Within the material below, find each line bearing the word "begin" and present it.

Supplied data —
§

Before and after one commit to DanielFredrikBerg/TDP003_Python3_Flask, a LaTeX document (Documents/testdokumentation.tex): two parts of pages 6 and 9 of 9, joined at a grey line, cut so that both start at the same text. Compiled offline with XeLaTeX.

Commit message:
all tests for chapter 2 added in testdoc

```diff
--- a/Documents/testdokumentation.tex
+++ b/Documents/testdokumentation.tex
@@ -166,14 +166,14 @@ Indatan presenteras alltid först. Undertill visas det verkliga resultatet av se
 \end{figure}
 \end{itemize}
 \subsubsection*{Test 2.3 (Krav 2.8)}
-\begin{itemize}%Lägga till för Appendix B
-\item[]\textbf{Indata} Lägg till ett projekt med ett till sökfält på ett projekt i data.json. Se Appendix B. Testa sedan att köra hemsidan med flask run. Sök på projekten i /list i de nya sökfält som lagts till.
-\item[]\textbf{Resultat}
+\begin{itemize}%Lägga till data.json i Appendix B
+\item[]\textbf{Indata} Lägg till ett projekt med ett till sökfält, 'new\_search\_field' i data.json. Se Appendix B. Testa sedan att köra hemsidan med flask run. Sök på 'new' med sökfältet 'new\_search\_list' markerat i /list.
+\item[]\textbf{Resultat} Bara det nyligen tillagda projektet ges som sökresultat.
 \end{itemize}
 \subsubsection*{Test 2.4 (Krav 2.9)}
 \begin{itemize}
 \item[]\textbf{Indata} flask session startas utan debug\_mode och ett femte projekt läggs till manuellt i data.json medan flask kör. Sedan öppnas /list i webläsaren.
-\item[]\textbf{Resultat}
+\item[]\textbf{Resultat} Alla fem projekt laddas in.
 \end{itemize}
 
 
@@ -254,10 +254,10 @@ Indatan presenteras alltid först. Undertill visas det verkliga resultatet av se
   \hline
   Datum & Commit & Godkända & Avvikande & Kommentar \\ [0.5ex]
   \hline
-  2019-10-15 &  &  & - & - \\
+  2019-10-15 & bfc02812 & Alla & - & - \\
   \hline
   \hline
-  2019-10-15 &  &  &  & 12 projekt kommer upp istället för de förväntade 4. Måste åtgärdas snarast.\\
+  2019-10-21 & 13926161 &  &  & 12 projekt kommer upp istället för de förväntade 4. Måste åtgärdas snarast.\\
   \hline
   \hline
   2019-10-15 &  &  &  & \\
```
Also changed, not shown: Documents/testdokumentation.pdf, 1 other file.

§

Answer to the problem —
-\begin{itemize}%Lägga till för Appendix B
+\begin{itemize}%Lägga till data.json i Appendix B
 \begin{itemize}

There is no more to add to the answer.